Herman Sörgel (2 April 1885— 25 December 1952) was a German architect. He was the originator of the idea of Atlantropa—a utopian continent created by damming the Strait of Gibraltar, the Dardanelles, and the Congo river. His idea called for the damming, and thus lowering, of the Mediterranean Sea level and then making use of the difference between the Mediterranean and the Atlantic sea levels to generate hydro-electric power. Sorgel's idea to lower sea levels would increase the dry land areas around the Mediterranean and provide overland access to Africa. Damming the Congo river would refill the basin surrounding Lake Chad providing fresh water to irrigate the Sahara and shipping access to the African interior.
In 1942, Sörgel was banned from publishing his works by the Nazis. Some of his publications prior to the ban included:
Sörgel, Herman (1929). Mittelmeer-Senkung. Sahara-Bewässerung = Lowering the Mediterranean, Irrigating the Sahara (Panropa Project), pamphlet. Leipzig: J.M. Gebhardt.
Sörgel, Herman (1933). Foreword to "Technokratie - die neue Heilslehre" by Wayne W. Parrish. Munich: R. Piper & Co.
Sörgel, Herman (1938). Die drei großen „A“. Großdeutschland und italienisches Imperium, die Pfeiler Atlantropas. [Amerika, Atlantropa, Asien]. Munich: Piloty & Loehle.
Sörgel, Herman (1942). Atlantropa-ABC: Kraft, Raum, Brot. Erläuterungen zum Atlantropa-Projekt. Leipzig: Arnd.
Sörgel, Herman (1948). Foreword to "Atlantropa.
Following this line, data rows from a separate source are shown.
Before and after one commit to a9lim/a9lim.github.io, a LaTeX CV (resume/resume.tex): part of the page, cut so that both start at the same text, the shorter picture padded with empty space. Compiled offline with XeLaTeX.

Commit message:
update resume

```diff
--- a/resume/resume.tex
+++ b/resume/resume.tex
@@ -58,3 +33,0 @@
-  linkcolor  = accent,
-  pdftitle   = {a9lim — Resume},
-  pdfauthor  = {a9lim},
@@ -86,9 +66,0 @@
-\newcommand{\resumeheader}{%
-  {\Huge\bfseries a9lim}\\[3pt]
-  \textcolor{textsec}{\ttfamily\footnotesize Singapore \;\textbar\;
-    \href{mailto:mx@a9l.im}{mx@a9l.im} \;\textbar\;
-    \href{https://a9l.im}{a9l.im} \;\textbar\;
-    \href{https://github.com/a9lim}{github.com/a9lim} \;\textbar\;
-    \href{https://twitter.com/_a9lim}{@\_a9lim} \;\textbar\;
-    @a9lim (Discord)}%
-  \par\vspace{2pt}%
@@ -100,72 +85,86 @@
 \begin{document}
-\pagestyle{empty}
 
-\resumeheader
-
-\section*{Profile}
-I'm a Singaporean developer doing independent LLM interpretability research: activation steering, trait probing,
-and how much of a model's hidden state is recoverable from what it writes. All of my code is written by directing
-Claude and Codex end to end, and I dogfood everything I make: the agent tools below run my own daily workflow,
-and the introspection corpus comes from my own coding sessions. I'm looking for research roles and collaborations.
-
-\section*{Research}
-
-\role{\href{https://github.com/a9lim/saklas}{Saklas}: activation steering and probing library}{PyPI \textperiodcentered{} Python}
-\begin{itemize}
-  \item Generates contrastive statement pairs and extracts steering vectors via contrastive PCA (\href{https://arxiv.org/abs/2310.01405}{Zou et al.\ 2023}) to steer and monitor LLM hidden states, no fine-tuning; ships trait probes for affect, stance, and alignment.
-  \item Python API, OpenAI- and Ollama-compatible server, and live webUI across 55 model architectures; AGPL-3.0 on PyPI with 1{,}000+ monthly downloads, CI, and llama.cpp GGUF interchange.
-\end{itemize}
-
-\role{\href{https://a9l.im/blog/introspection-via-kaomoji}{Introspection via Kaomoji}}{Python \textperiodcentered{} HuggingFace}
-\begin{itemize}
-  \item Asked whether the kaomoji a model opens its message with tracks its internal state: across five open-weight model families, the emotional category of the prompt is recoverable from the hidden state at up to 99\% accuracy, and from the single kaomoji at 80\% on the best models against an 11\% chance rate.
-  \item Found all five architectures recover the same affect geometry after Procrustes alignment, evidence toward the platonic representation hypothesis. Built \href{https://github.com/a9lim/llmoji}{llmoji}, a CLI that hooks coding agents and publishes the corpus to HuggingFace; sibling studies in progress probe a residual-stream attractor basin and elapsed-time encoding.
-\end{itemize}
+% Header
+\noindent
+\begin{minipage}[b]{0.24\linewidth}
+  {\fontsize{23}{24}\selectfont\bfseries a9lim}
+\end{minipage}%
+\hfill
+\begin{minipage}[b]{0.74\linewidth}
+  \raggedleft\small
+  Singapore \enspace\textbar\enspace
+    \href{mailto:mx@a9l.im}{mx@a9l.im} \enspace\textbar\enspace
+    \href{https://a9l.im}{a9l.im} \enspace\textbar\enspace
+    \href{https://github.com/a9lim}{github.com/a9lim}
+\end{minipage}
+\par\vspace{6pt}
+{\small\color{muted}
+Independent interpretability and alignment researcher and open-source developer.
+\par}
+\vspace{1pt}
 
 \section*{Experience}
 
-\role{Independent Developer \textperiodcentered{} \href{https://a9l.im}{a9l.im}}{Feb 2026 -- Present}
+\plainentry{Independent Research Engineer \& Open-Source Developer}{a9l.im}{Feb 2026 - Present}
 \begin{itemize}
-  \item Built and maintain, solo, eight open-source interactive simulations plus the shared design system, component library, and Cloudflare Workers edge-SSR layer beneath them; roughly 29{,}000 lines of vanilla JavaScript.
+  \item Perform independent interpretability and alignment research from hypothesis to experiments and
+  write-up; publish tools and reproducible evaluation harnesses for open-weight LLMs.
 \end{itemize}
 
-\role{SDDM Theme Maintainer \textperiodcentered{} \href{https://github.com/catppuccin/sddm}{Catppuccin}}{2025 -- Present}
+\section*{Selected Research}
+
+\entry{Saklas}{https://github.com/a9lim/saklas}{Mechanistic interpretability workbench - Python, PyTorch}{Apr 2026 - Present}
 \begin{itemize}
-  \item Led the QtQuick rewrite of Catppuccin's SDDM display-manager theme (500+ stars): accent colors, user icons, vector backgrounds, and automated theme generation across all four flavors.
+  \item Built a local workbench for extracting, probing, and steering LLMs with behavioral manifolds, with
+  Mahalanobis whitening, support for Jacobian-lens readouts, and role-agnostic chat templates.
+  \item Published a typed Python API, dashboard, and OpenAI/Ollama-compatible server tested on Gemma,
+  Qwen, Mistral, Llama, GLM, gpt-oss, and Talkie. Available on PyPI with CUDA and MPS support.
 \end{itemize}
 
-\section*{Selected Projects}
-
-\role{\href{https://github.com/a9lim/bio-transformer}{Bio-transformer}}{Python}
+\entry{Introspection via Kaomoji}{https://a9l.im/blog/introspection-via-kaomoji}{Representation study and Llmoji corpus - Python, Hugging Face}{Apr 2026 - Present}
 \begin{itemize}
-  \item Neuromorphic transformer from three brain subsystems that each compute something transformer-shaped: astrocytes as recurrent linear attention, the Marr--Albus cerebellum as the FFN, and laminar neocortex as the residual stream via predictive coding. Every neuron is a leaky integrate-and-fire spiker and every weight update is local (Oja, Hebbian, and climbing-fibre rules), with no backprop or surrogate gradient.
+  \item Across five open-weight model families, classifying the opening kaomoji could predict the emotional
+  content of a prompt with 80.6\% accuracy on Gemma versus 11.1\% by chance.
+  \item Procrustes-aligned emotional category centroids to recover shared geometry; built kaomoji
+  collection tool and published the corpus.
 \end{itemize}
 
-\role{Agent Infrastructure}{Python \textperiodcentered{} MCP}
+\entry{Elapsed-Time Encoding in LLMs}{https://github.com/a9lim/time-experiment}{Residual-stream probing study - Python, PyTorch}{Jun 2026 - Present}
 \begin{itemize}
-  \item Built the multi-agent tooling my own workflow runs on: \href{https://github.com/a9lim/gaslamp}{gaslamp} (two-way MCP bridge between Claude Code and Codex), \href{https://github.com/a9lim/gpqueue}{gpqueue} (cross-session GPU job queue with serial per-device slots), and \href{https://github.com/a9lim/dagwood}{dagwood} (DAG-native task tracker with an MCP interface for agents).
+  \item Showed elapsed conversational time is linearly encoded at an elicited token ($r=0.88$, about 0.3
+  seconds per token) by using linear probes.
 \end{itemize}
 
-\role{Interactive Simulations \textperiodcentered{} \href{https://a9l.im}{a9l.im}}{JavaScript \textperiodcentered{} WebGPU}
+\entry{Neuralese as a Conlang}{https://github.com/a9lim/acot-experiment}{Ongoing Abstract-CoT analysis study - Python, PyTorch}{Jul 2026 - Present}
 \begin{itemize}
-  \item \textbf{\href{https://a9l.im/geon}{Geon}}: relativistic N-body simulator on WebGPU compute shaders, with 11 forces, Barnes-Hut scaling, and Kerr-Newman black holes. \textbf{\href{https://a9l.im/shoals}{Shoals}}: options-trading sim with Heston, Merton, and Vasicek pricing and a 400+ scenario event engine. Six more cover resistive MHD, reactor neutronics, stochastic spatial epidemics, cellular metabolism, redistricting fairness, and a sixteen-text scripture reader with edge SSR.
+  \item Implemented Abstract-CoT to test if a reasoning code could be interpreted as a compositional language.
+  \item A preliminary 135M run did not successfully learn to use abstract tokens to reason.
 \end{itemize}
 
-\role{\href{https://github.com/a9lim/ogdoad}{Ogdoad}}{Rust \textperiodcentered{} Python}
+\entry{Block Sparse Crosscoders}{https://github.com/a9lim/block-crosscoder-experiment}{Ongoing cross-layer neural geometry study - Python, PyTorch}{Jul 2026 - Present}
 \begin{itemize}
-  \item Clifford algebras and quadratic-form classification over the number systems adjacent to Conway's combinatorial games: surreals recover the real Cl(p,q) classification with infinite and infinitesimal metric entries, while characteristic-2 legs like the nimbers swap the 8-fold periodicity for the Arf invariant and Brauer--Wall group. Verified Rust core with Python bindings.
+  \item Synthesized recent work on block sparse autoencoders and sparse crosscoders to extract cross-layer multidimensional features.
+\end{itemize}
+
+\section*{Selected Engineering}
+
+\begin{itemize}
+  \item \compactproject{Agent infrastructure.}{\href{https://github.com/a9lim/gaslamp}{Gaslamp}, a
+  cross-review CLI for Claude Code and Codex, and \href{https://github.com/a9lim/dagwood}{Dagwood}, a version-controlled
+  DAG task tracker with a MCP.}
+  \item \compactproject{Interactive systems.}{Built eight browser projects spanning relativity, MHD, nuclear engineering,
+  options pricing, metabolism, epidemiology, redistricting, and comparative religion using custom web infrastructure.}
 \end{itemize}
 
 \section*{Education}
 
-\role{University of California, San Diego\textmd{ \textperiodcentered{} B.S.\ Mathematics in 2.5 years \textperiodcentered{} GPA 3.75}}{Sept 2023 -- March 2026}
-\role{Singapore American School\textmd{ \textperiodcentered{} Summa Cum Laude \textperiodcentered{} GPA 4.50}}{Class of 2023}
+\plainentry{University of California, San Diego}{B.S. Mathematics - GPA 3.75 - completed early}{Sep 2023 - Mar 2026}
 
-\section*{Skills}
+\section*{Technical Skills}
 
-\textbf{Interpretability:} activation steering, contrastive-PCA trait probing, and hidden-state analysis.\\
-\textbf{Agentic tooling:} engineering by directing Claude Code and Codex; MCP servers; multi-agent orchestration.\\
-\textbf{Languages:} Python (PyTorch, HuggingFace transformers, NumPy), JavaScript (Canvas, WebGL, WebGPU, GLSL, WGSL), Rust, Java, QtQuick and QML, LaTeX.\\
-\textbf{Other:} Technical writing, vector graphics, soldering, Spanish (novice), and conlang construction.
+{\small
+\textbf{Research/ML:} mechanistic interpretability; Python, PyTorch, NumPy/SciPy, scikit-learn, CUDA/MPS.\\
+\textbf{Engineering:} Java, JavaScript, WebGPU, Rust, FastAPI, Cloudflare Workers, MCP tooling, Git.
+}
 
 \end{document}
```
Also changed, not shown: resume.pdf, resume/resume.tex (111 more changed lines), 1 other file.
Wesenszüge eines Projekts" by John Knittel. Stuttgart: Behrendt.
Born in Regensburg, Sörgel died shortly after having been struck by a car while on his bicycle en route to a lecture at a German university in Munich. The accident happened on a road "as straight as a die" and the driver of the car was never found.